Go backBack to selection

“On a Picture of this Size, Time and Money Are Your Enemy”: DP Armando Salas on Bitch


Writer/director/actor Marianna Palka has appeared at Sundance to present a feature (2008’s Good Dick), a documentary short (2014’s The Lion’s Mouth Opens) and to serve as a Sloan Juror. She returns to Park City in 2017 with Bitch, her surreal new film on the crumbling of a nuclear family. Palka hired DP Armando Salas to shoot the film, which stars Jason Ritter, Jaime King and Palka herself. Ahead of the film’s premiere, Salas spoke with Filmmaker about the film’s seriocomic tone, visual influences and its toughest scene to shoot. The film will screen four times at Sundance this year.

Filmmaker: How and why did you wind up being the cinematographer of your film? What were the factors and attributes that led to your being hired for this job?

Salas: Josh Waller, one of the producers of the picture, thought that I would like the script and be a good fit with Marianna. I really enjoyed how odd and surreal the story becomes while being grounded in a bittersweet tenderness of what it is to be a family. Marianna and I hit it off from the time we met.

Filmmaker: What were your artistic goals on this film, and how did you realize them? How did you want your cinematography to enhance the film’s storytelling and treatment of its characters?

Salas: All of the films Marianna referenced have a slower cutting pattern with long masters and beautiful close ups that allowed the actors to be expressive without having to say much. Our goal was to take that sensibility and infuse it with a genre element as the family slips into chaos. When the story takes a turn into the surreal, we also played with giving the image a bit of a dreamlike state.

Filmmaker: Were there any specific influences on your cinematography, whether they be other films, or visual art, of photography, or something else?

Salas: The photography of Philip Lorca DiCorcia and Joel Meyerowitz for capturing a timeless feel and the large format polaroids of Sally Mann for color reference.

Filmmaker: What were the biggest challenges posed by production to those goals?

Salas: On a picture of this size, time and money are your enemy! Luckily we had an amazing cast.

Filmmaker: What camera did you shoot on? Why did you choose the camera that you did? What lenses did you use?

Salas: We shot on an Alexa. The majority of the picture was shot on older funky lenses; a mix of uncoated super speed and standard speed primes, as well as a Kowa spherical. Our work horses were the 32mm, 55mm, and 21mm focal lengths in that order. We wanted to be as close as possible to the actors in close ups to feel the immediacy of their performances, and balance that with tableau wides which Marianna was a huge fan of to allow the scene to develop naturally. The combination of these lenses and the Alexa sensor gave us the creamy, natural skin tones we wanted to capture. Panavision also provided their 19-90 zoom which we used for the beginning of the film and for any VFX elements.
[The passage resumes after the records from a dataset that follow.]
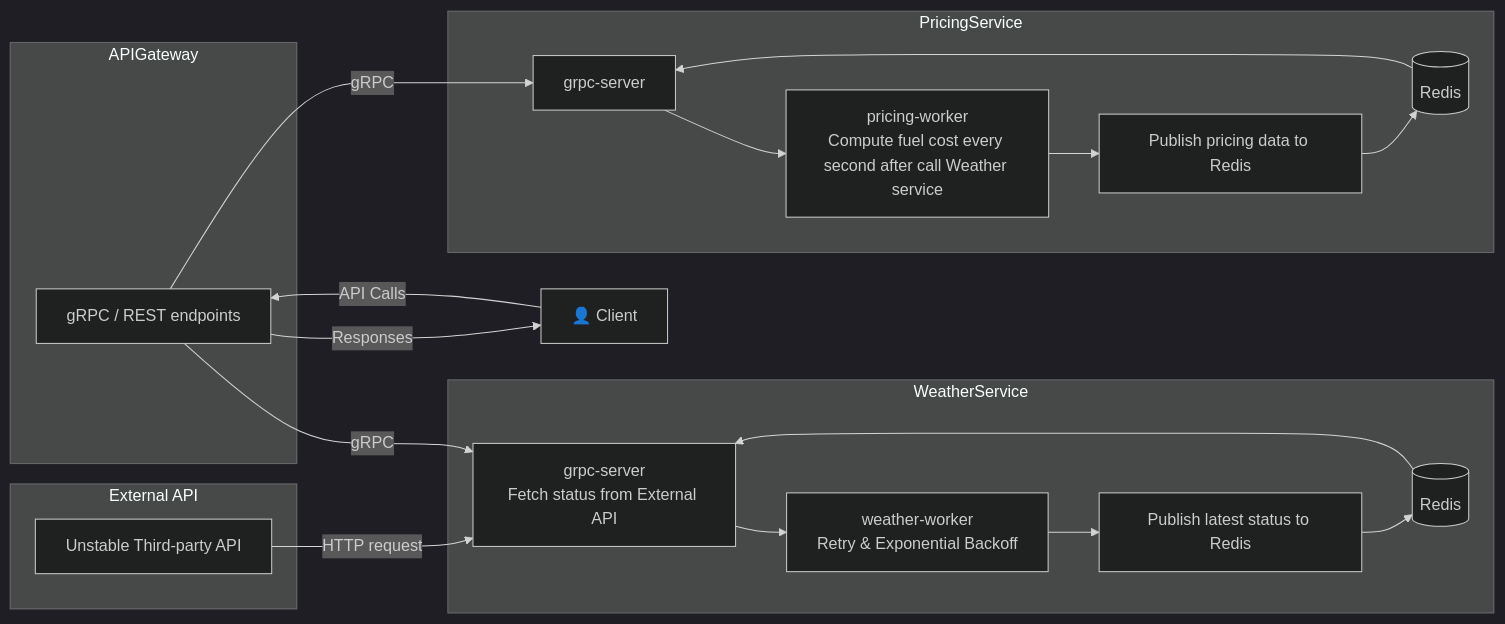
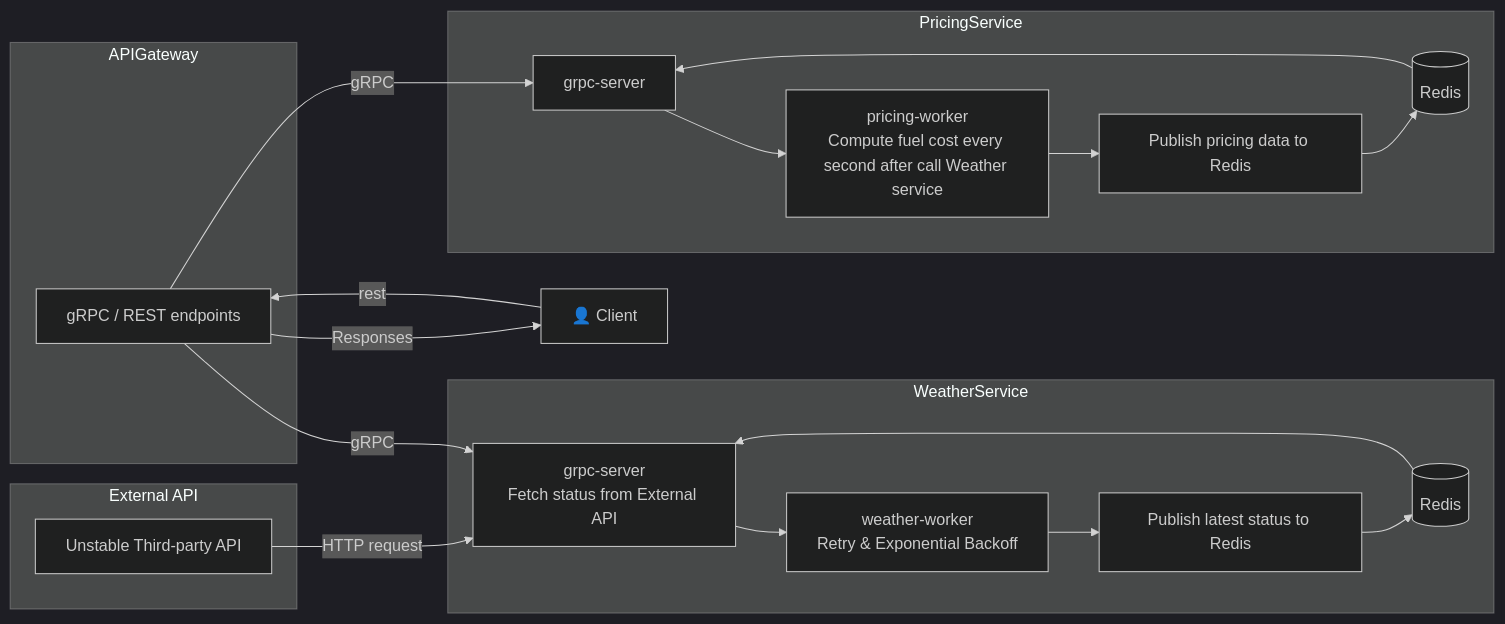
One commit to mo1ein/cloudzy changed the diagram in README.md. Above: the diagram before and after it, drawn with Mermaid (dark theme).

````diff
--- a/README.md
+++ b/README.md
@@ -18,42 +18,42 @@
 ```mermaid
 flowchart LR
 subgraph External API
 E[Unstable Third-party API]
 end
 
 subgraph WeatherService
 WS1["grpc-server<br/>Fetch status from External API"]
 WS2["weather-worker<br/>Retry & Exponential Backoff"]
 WS3["Publish latest status to Redis"]
 WR[(Redis)]
 end
 
 subgraph PricingService
 PS1["grpc-server"]
 PS2["pricing-worker<br/>Compute fuel cost every second after call Weather service"]
 PS3["Publish pricing data to Redis"]
 PR[(Redis)]
 end
 
 subgraph APIGateway
 GW1["gRPC / REST endpoints"]
 end
 
 %% Client connection
-Client["👤 Client"] -->|API Calls| GW1
+Client["👤 Client"] -->|rest| GW1
 GW1 -->|Responses| Client
 
 %% Existing connections
 E -->|HTTP request| WS1
 WS1 --> WS2
 WS2 --> WS3
 WS3 --> WR
 PS1 --> PS2
 PS2 --> PS3
 PS3 --> PR
 GW1 -->|gRPC| WS1
 GW1 -->|gRPC| PS1
 
 WR --> WS1
 PR --> PS1
 ```
````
Filmmaker: Describe your approach to lighting.

Salas: The lighting had to strike a balance between completely naturalistic and dream-like (or nightmare!). We augmented windows and practical sources and mostly took light away. My gaffer Eric Clark used a selection of LiteMat fixtures near the actors. The dreamlike came from how much we allowed the light sources to flare, and glow the uncoated lenses. My focus pullers Ryan O’Hara and Neil Chartier did an amazing job of dealing with the older lenses and mechanics, as well as pulling focus nearly wide open.

Filmmaker: What was the most difficult scene to realize and why? And how did you do it?
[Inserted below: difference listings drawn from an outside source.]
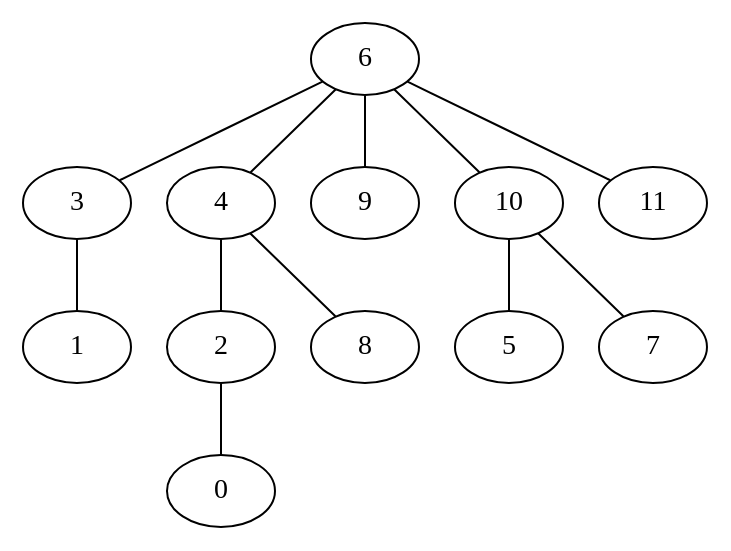
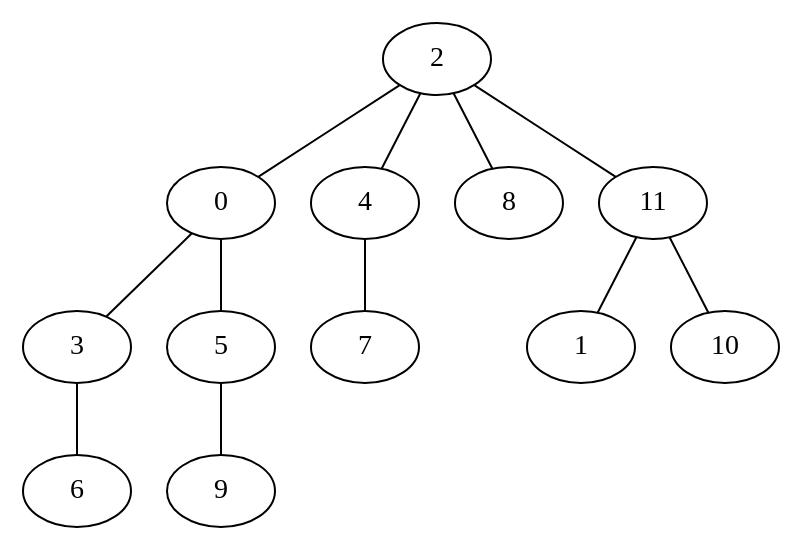
Before and after one commit to VillegasGG/greedy-firefighter-problem: the diagram in experiments/pygrapghviz.dot, drawn with Graphviz. The commit also changed 3 other files, not shown here.

```diff
--- a/experiments/pygrapghviz.dot
+++ b/experiments/pygrapghviz.dot
@@ -1,13 +1,13 @@
 strict graph "" {
-	6 -- 3;
-	6 -- 4;
-	6 -- 9;
-	6 -- 10;
-	6 -- 11;
-	3 -- 1;
-	4 -- 2;
-	4 -- 8;
-	10 -- 5;
-	10 -- 7;
 	2 -- 0;
+	2 -- 4;
+	2 -- 8;
+	2 -- 11;
+	0 -- 3;
+	0 -- 5;
+	4 -- 7;
+	11 -- 1;
+	11 -- 10;
+	3 -- 6;
+	5 -- 9;
 }
```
Salas: The most technically challenging sequence was selling the lead character running on all fours at canine speeds down a residential street, completely nude! We played with frame rates and motion blur, while three crew members pushed Marianna on a Western dolly as fast as they could!

Filmmaker: Finally, describe the finishing of the film. How much of your look was “baked in” versus realized in the DI?

Salas: I created a couple LUTs in pre-production which we used for monitoring on set and for rendering dailies so that everyone was on the same page. Taylor Mahony at Tunnel Post put the finishing touches on in the DI. The grade is very filmic and doesn’t stray far from what we were capturing in camera.

  • Camera: Alexa
  • Lenses: Panavision 19-90. Uncoated super speed 55mm. Uncoated standard speed 21mm. 32mm Kowa.
  • Lighting: A mix of tungsten, HMI, and LEDs.
  • Processing: Digital capture.
  • Color Grading: Nucoda at Tunnel Post
© 2024 Filmmaker Magazine. All Rights Reserved. A Publication of The Gotham